... for believing that “The God Delusion” (TGD) is the knockout blow in the supposed “faith versus reason” debate. Three books have now been published in response – one scholarly (“The Dawkins Delusion?” Alister McGrath and Joanna Collicutt McGrath), one playful (“Darwin's Angel”, John Cornwell) and this one. Each treats Dawkins with respect – all three authors are positive about much of his earlier writing; each draws on a much wider range of sources than Dawkins does; each dismantles Dawkins' analysis of the Bible, history and social phenomena; each rebuts Dawkins' argument that God is improbable, which undermines the premise upon which the rest of the book is based. Incidentally, the fact that this premise was invalid was the reason why in my review of TGD on Amazon, I said that there wasn't much point in reading the rest of the book. I stand by this criticism.Review of "The Dawkins Letters: Challenging Atheist Myths" by David Robertson, posted on Amazon.

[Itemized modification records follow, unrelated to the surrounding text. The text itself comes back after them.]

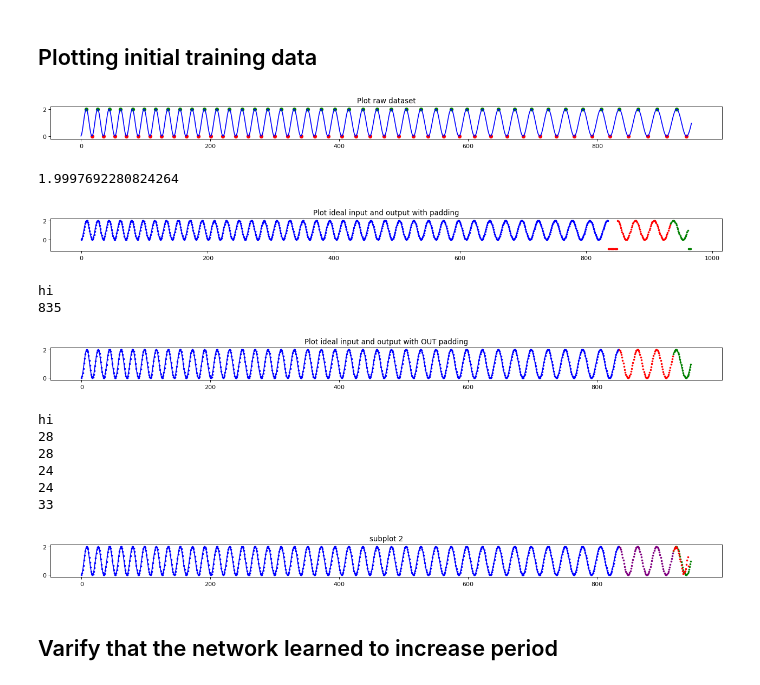
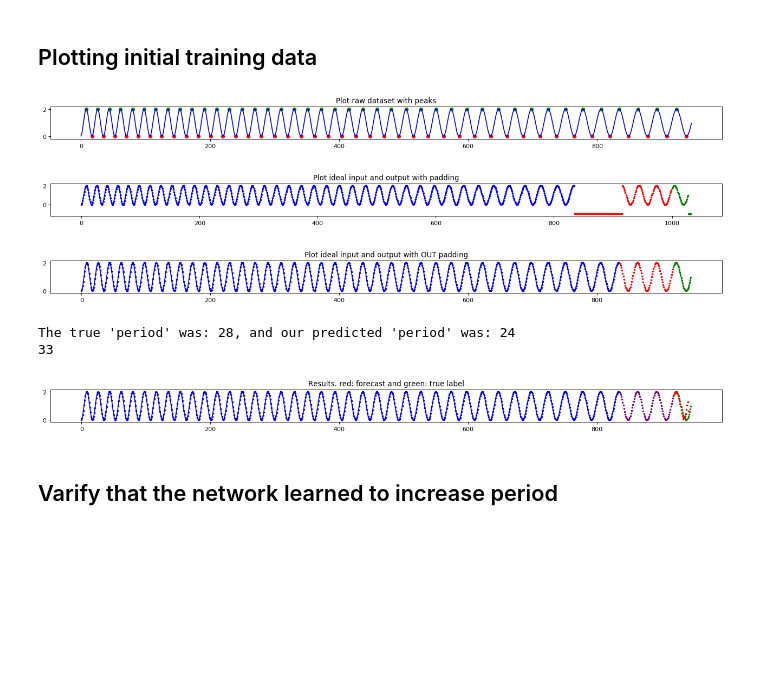
Before and after one commit to Columbia-Creative-Machines-Lab/muscle-prediction, a Jupyter notebook: preliminary_forecasting/LSTM_variable_predictions.ipynb, the cells around one changed output. Drawn from its saved outputs; the diff is of its cells as text; code cells hidden in the pictures; blank space fills up the shorter version.

```diff
--- a/preliminary_forecasting/LSTM_variable_predictions.ipynb
+++ b/preliminary_forecasting/LSTM_variable_predictions.ipynb
@@ -118,6 +125,8 @@ def generate_dataset(data, peak_indices, x_cycles=5, y_cycles=1):
     - So we combine these adjacent to one another and stack all examples vertically
     TODO: We should make the length grow from the inside out; the prev points should extend backwards?***
     #TODO: Maybe dont split the train inside here, maybe just output a train and test var
+    #TODO: Try testing on earlier wave? See if it just predicts something smaller than later wave?
+       We cant use seen data already, so maybe dont train on first 4 waves, and dont train on last 4 waves.
     """
     #Set some variables to use
     smallest_period = peak_indices[1] - peak_indices[0]
@@ -429,7 +438,7 @@ Average RMSE:
 fig=plt.figure(figsize=(20, 1), dpi= 80, facecolor='w', edgecolor='k')
 #Line plot along the true data
 plt.plot([x for x in range(len(data))], data, color="blue")
-plt.title('Plot raw dataset')
+plt.title('Plot raw dataset with peaks')
 
 #Plot the training points in green
 plt.scatter(peak_times, peak_vals, color="green", s=30)
@@ -449,9 +458,6 @@ test_out_raw = test_label.values
 test_out = [test_out_raw[i] for i in range(len(test_out_raw)) if test_out_raw[i] >= 0]
 test_len = len(test_in) + len(test_out) #default_period * 4
 
-print(max(test_in))
-
-
 #Plot the training data and the underlying curve in blue
 train_plot_points= data[:-test_len]
 plt.plot(train_plot_points, color="blue")
@@ -468,7 +474,6 @@ test_label_points = test_label.values
 test_label_xs = [x +(len(train_plot_points)+len(test_input_plot_points)) for x in range(len(test_label_points))]
 plt.scatter(test_label_xs, test_label_points, color="green", s=5)
 plt.show()
-print("hi")
 
 # (3)--------------------To better visualize, we can also remove the unused padding-----------------------------
 
@@ -482,7 +487,6 @@ plt.scatter(train_plot_x, train_plot_points, color="blue", s=5)
 
 #Plot the test example X in red (no padding)
 test_in_xs = [x +len(train_plot_points) for x in range(len(test_in))]
-print(min(test_in_xs))
 plt.scatter(test_in_xs, test_in, color="red", s=5)
 #plt.plot(test_in, test_in_xs, color="red")
 
@@ -491,61 +495,44 @@ test_label_xs = [x +(len(train_plot_points)+len(test_in_xs)) for x in range(len(
 plt.scatter(test_label_xs, test_out, color="green", s=5)
 plt.plot(test_label_xs, test_out, color="green")
 plt.show()
-print("hi")
 
 
 
 
 
 # (4)----Plot the actual results----------------------------------------------------------------
 
 #Plotting the dataframe results
 fig=plt.figure(figsize=(20, 1), dpi= 80, facecolor='w', edgecolor='k')
 
 #Plot the training data and the underlying curve in blue
 plt.plot(train_plot_points, color="blue")
-plt.title('subplot 2')
+plt.title('Results. red: forecast and green: true label')
 plt.scatter(train_plot_x, train_plot_points, color="blue", s=5)
 
 #Plot the test example X in red (no padding)
 plt.scatter(test_in_xs, test_in, color="purple", s=5)
 
 
 #Plot the test target label in green (no padding)
 
 #Remove padding from the prediction
 y_hat_nopad = [y_hat[i] for i in range(len(y_hat)) if y_hat[i] >= 0]
 
 test_label_xs2 = [x +(len(train_plot_points)+len(test_in_xs)) for x in range(len(y_hat_nopad))]
-print(len(test_label_xs))
-print(len(test_out))
-
-print(len(test_label_xs2))
-print(len(y_hat_nopad))
+print("The true 'period' was: " + str(len(test_out))+", and our predicted 'period' was: " + str(len(y_hat_nopad)))
 
 plt.scatter(test_label_xs, test_out, color="green", s=5)
 plt.scatter(test_label_xs2, y_hat_nopad, color="red", s=5)
 
 #plt.plot(y_hat, test_label_xs, color="green")
-
-
-
-
-print(len(y_hat))
 # %% [output]
-[figure, old version]
+[figure, new version]
+[figure, new version]
+[figure]
-1.9997692280824264
+The true 'period' was: 28, and our predicted 'period' was: 24
+33
-[figure, old version]
-hi
-835
-[figure]
-hi
-28
-28
-24
-24
-33
-[figure, old version]
+[figure, new version]
 # %% [markdown]
 ## Varify that the network learned to increase period
 # %%
```
Also changed, not shown: parts of 1 cell of this notebook.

None of the books is long – Robertson's is just 140 pages. The fundamental reason for this is that Dawkins' arguments are insubstantial – they simply don't take much refuting. This is startling, given that many of the million-odd copies of TGD that have been sold were presumably bought by people who swallowed it whole (though a near-atheist friend of mine commented, “Pile of s***e, wasn't it? And I love RD”).

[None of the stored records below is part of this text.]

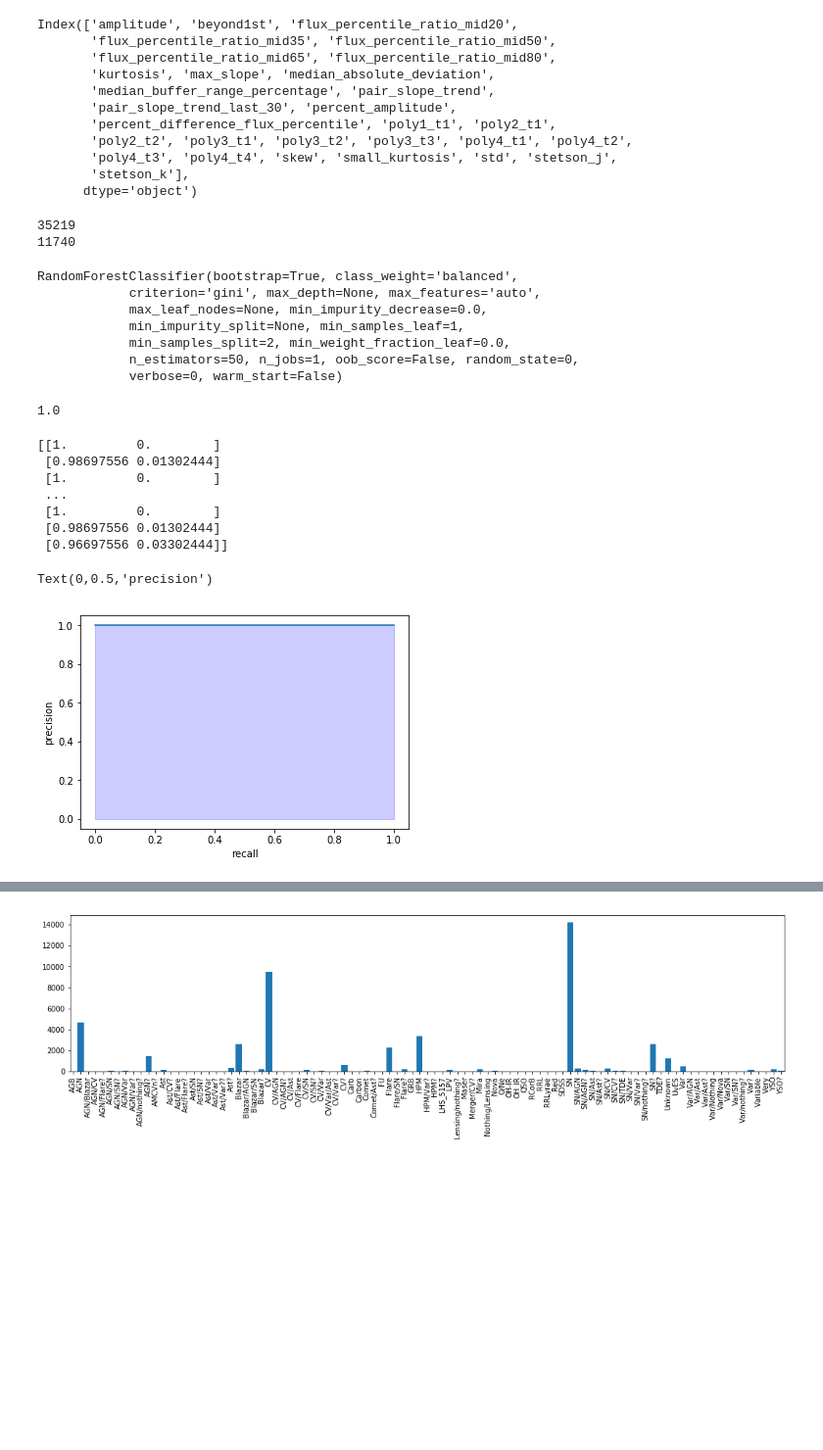
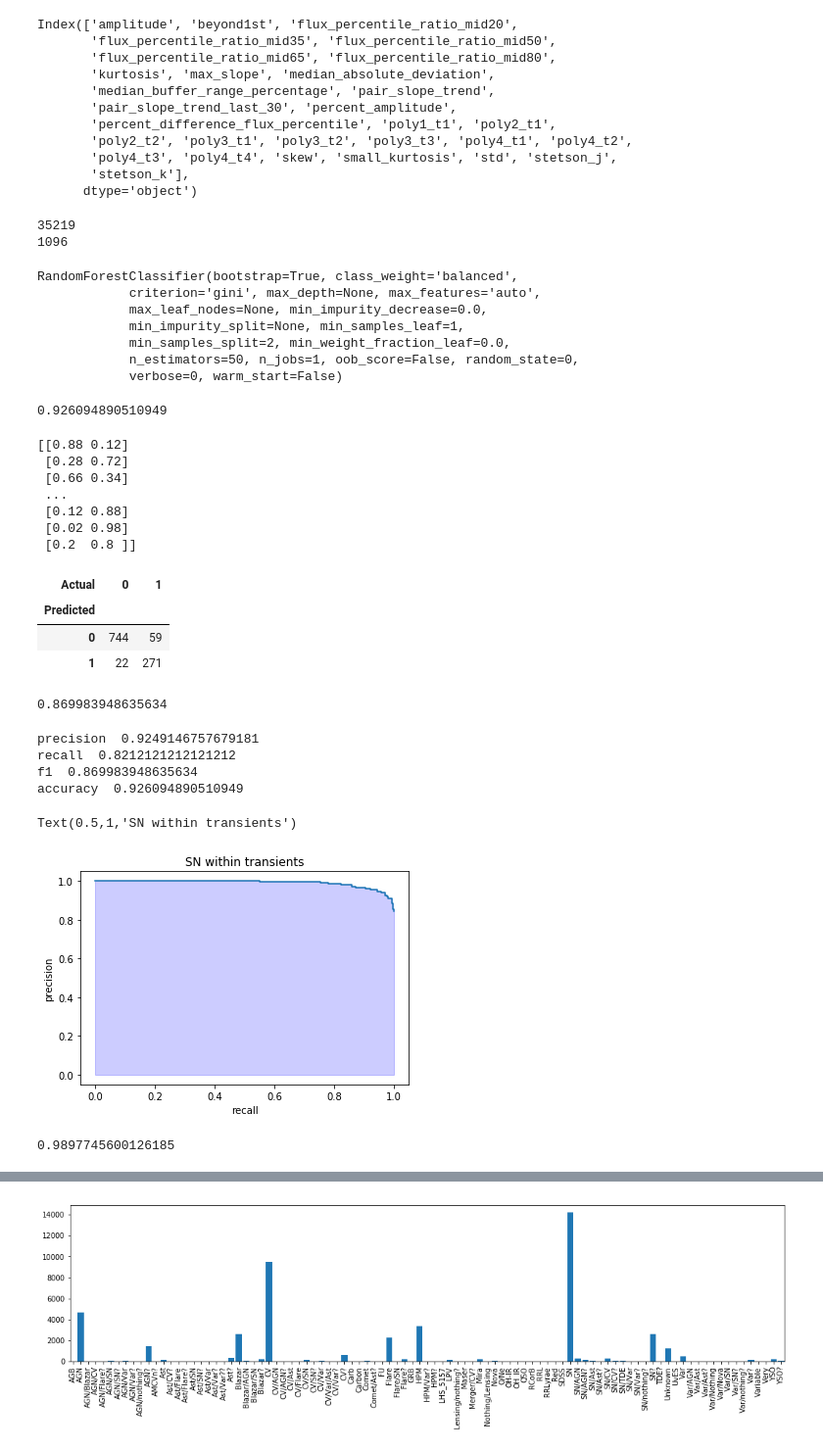
Before and after one commit to mneira10/monInv, a Jupyter notebook: 3.3 Clasiffy with diego.ipynb, the cells around one changed output, grey strips where cells are left out. Shown: that part at 98% size. Saved outputs shown, nothing was run; the diff lists cells and outputs as text; code cells hidden in the pictures; blank space fills up the shorter version.

Commit message:
removed oversampled data in test dataset

```diff
--- a/3.3 Clasiffy with diego.ipynb
+++ b/3.3 Clasiffy with diego.ipynb
@@ -15,7 +16,7 @@ from sklearn.metrics import average_precision_score
 DATA_PATH = "./data/"
 RED = DATA_PATH + "just_red/"
 # %%
-diego_t = pd.read_pickle(DATA_PATH+"/features/T_flux_diego.pickle")
+diego_t = pd.read_pickle(DATA_PATH+"/features/T.pickle")
 print(diego_t.shape)
 # %% [output]
 (46959, 32)
@@ -48,5 +49,7 @@ diego_t
 # %%
 all_train, all_test= train_test_split(diego_t,test_size = 0.25)
+# %%
+all_test = all_test.iloc[all_test.index.get_level_values('copy_num') == 0]
 # %%
 all_test = all_test.sample(frac=1)
 all_train = all_train.sample(frac=1)
@@ -72,7 +75,7 @@ print(len(y_train))
 print(len(y_test))
 # %% [output]
 35219
-11740
+1096
 # %%
 clf = RandomForestClassifier(n_estimators=50,random_state=0, class_weight='balanced')
 # %%
@@ -90,30 +93,67 @@ y_test = np.array(all_test['fact_Class'])
 # %%
 clf.score(all_test[features],y_test)
 # %% [output]
-1.0
+0.926094890510949
 # %%
 preds1 = clf.predict_proba(all_test[features])
 print(preds1)
 # %% [output]
-[[1.         0.        ]
- [0.98697556 0.01302444]
- [1.         0.        ]
+[[0.88 0.12]
+ [0.28 0.72]
+ [0.66 0.34]
  ...
- [1.         0.        ]
- [0.98697556 0.01302444]
- [0.96697556 0.03302444]]
+ [0.12 0.88]
+ [0.02 0.98]
+ [0.2  0.8 ]]
+# %%
+preds = clf.predict(all_test[features])
+pd.crosstab(preds, y_test, rownames=['Predicted '], colnames=['Actual '])
+# %% [output]
+| Actual | 0 | 1 |
+| Predicted |  |  |
+| 0 | 744 | 59 |
+| 1 | 22 | 271 |
+# %%
+f1_score(preds,y_test)
+# %% [output]
+0.869983948635634
+# %%
+tp = pd.crosstab(preds, y_test, rownames=['Predicted '], colnames=['Actual '])[1][1]
+tn = pd.crosstab(preds, y_test, rownames=['Predicted '], colnames=['Actual '])[0][0]
+fp = pd.crosstab(preds, y_test, rownames=['Predicted '], colnames=['Actual '])[0][1]
+fn = pd.crosstab(preds, y_test, rownames=['Predicted '], colnames=['Actual '])[1][0]
+precision = tp/(tp+fp)
+recall = tp/(tp+fn)
+f1  = 2*precision*recall/(precision+recall)
+accuracy = (tp+tn)/(tp+tn+fp+fn)
+print('precision ',precision)
+print('recall ', recall)
+print('f1 ',f1)
+print('accuracy ',accuracy)
+# %% [output]
+precision  0.9249146757679181
+recall  0.8212121212121212
+f1  0.869983948635634
+accuracy  0.926094890510949
 # %%
 preds1 = clf.predict_proba(all_test[features])
 precision, recall, _ = precision_recall_curve(y_test, preds1[:,0],pos_label=0)
 
 plt.step(recall,precision)
 plt.fill_between(recall, precision,step='pre', alpha=0.2,
                  color='b')
 plt.xlabel('recall')
 plt.ylabel('precision')
+plt.title("SN within transients")
 # %% [output]
-Text(0,0.5,'precision')
+Text(0.5,1,'SN within transients')
-[figure, old version]
+[figure, new version]
+# %%
+# recall[-1]=0.00000000000001
+# print(recall)
+integrate.trapz(precision[::-1],recall[::-1])
+# %% [output]
+0.9897745600126185
 # %%
 print(precision)
 # %% [output]
```
Also changed, not shown: parts of 10 cells of this notebook, 2 other files.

The story of how David Robertson's book came about is fairly well known. Robertson is a pastor, and having read Dawkins' book, wrote a letter in response and posted it on his church website. This found its way onto Dawkins' own website, and generated a huge response – which led to Robertson writing further letters. These form the basis of his book.
Of these three books published in response to TGD, “The Dawkins Letters” is probably the one I preferred. I think this is because Robertson is most similar to me philosophically; I find that he articulates most clearly the thoughts that I struggled to get into order whilst I read Dawkins' book. Also, unlike Dawkins, Cornwell and McGrath, Robertson is not writing from the shelter of an academic ivory tower – his beliefs are being put to test in a real world of real people. It is clearly a Christian book – even an “apologetic” one. Dawkins refuses to engage with people who disagree with him. This is one of the most significant weaknesses of TGD, and indeed of Dawkins' more recent work in general, as the effect is that it is like reading a rant, rather than dialectic. Robertson points out that the traits that Dawkins describes as being present in fundamentalists are present and writ large in his own work – mocking stereotype versions of opponents' arguments, refusing to engage with the “unenlightened”, even the crusade meetings, where the triumphs of the movement are lauded by the faithful.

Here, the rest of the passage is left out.